Instructions to follow →
Reproduce every line in the listing that contains the word "error".

Supplied records →
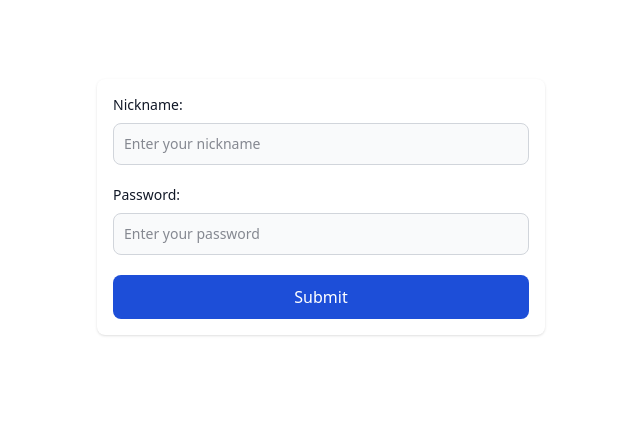
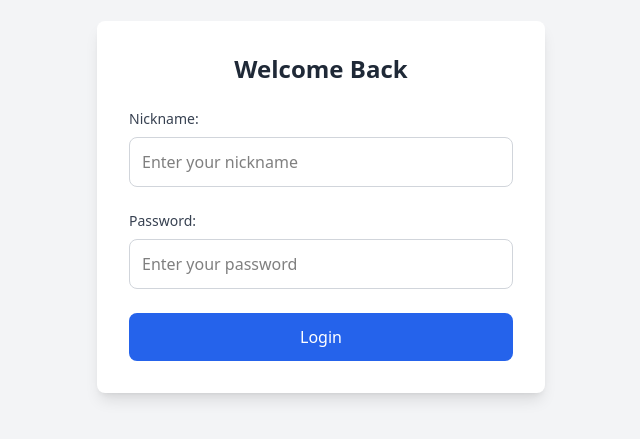
Before and after one commit to Karanpong2211310079/TARO_FRONTEND, a React app: page / in a window 1280 px wide. Shown: the part 193-632 px from the top of the page, without its empty margins (319-959 px from the left). Built offline with nearby package versions, Linux system fonts and the light colour scheme; the HTML template or start-up script is replaced by a standard one.

Commit message:
mamoo v3

```diff
--- a/src/User/login.jsx
+++ b/src/User/login.jsx
@@ -4,18 +4,19 @@
 import Swal from 'sweetalert2';
 
 const API_BASE_URL = import.meta.env.VITE_API_URL;
-console.log("🌐 API_BASE_URL:", API_BASE_URL);
 
 const Login = () => {
   const navigate = useNavigate();
-
   const [name, setName] = useState('');
   const [password, setPassword] = useState('');
+  const [isLoading, setIsLoading] = useState(false);
 
   const handleSubmit = async (e) => {
     e.preventDefault();
+    setIsLoading(true);
 
     if (password.length < 6) {
+      setIsLoading(false);
       Swal.fire({
         title: 'Invalid Password',
         text: 'รหัสผ่านควรมีอย่างน้อย 6 ตัวอักษร',
@@ -28,7 +29,7 @@
     try {
       const res = await axios.post(`${API_BASE_URL}login`, {
         name,
-        phone: password, // ✅ ส่งใน key ชื่อ phone เหมือนเดิม
+        phone: password,
       });
 
       if (res.status === 200 || res.status === 201) {
@@ -54,6 +55,14 @@
         });
       }
     } catch (error) {
+      if (error.response?.data?.message === 'Username already in use') {
+        Swal.fire({
+          title: 'Duplicate Username',
+          text: 'ชื่อนี้ถูกใช้งานแล้ว กรุณาใช้ชื่ออื่น',
+          icon: 'error',
+          confirmButtonText: 'OK',
+        });
+      } else {
         Swal.fire({
           title: 'Something went wrong',
           text: error.response?.data?.message || 'Please try again.',
@@ -61,13 +70,18 @@
           confirmButtonText: 'Retry',
         });
       }
+    } finally {
+      setIsLoading(false);
+    }
   };
 
   return (
-    <div className="flex justify-center items-center min-h-screen">
-      <form onSubmit={handleSubmit} className="w-full max-w-md p-4 bg-white rounded-lg shadow">
-        <div className="mb-5">
-          <label htmlFor="name" className="block mb-2 text-sm font-medium text-gray-900">
+    <div className="flex justify-center items-center min-h-screen bg-gray-100">
+      <div className="w-full max-w-md p-8 bg-white rounded-lg shadow-lg transition-all duration-300 hover:shadow-xl">
+        <h2 className="text-2xl font-bold text-center mb-6 text-gray-800">Welcome Back</h2>
+        <form onSubmit={handleSubmit} className="space-y-6">
+          <div>
+            <label htmlFor="name" className="block mb-2 text-sm font-medium text-gray-700">
               Nickname:
             </label>
             <input
@@ -77,12 +91,12 @@
               onChange={(e) => setName(e.target.value)}
               placeholder="Enter your nickname"
               required
-            className="bg-gray-50 border border-gray-300 text-gray-900 text-sm rounded-lg block w-full p-2.5"
+              className="w-full p-3 border border-gray-300 rounded-lg focus:ring-2 focus:ring-blue-500 focus:border-blue-500 transition-colors"
             />
           </div>
 
-        <div className="mb-5">
-          <label htmlFor="password" className="block mb-2 text-sm font-medium text-gray-900">
+          <div>
+            <label htmlFor="password" className="block mb-2 text-sm font-medium text-gray-700">
               Password:
             </label>
             <input
@@ -92,17 +106,43 @@
               onChange={(e) => setPassword(e.target.value)}
               placeholder="Enter your password"
               required
-            className="bg-gray-50 border border-gray-300 text-gray-900 text-sm rounded-lg block w-full p-2.5 s"
+              className="w-full p-3 border border-gray-300 rounded-lg focus:ring-2 focus:ring-blue-500 focus:border-blue-500 transition-colors"
             />
           </div>
 
           <button
             type="submit"
-          className="w-full px-5 py-2.5 text-white bg-blue-700 rounded-lg hover:bg-blue-800 focus:ring-4 focus:outline-none focus:ring-blue-300"
+            disabled={isLoading}
+            className={`w-full py-3 px-5 text-white bg-blue-600 rounded-lg hover:bg-blue-700 focus:ring-4 focus:ring-blue-300 transition-colors duration-200 flex items-center justify-center ${
+              isLoading ? 'opacity-70 cursor-not-allowed' : ''
+            }`}
           >
-          Submit
+            {isLoading ? (
+              <svg
+                className="animate-spin h-5 w-5 mr-3 text-white"
+                viewBox="0 0 24 24"
+                fill="none"
+                xmlns="http://www.w3.org/2000/svg"
+              >
+                <circle
+                  className="opacity-25"
+                  cx="12"
+                  cy="12"
+                  r="10"
+                  stroke="currentColor"
+                  strokeWidth="4"
+                />
+                <path
+                  className="opacity-75"
+                  fill="currentColor"
+                  d="M4 12a8 8 0 018-8v8z"
+                />
+              </svg>
+            ) : null}
+            {isLoading ? 'Logging in...' : 'Login'}
           </button>
         </form>
+      </div>
     </div>
   );
 };
```
Lines whose indentation alone changed are shown as unchanged.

Expected answer →
     } catch (error) {
+      if (error.response?.data?.message === 'Username already in use') {
+          icon: 'error',
           text: error.response?.data?.message || 'Please try again.',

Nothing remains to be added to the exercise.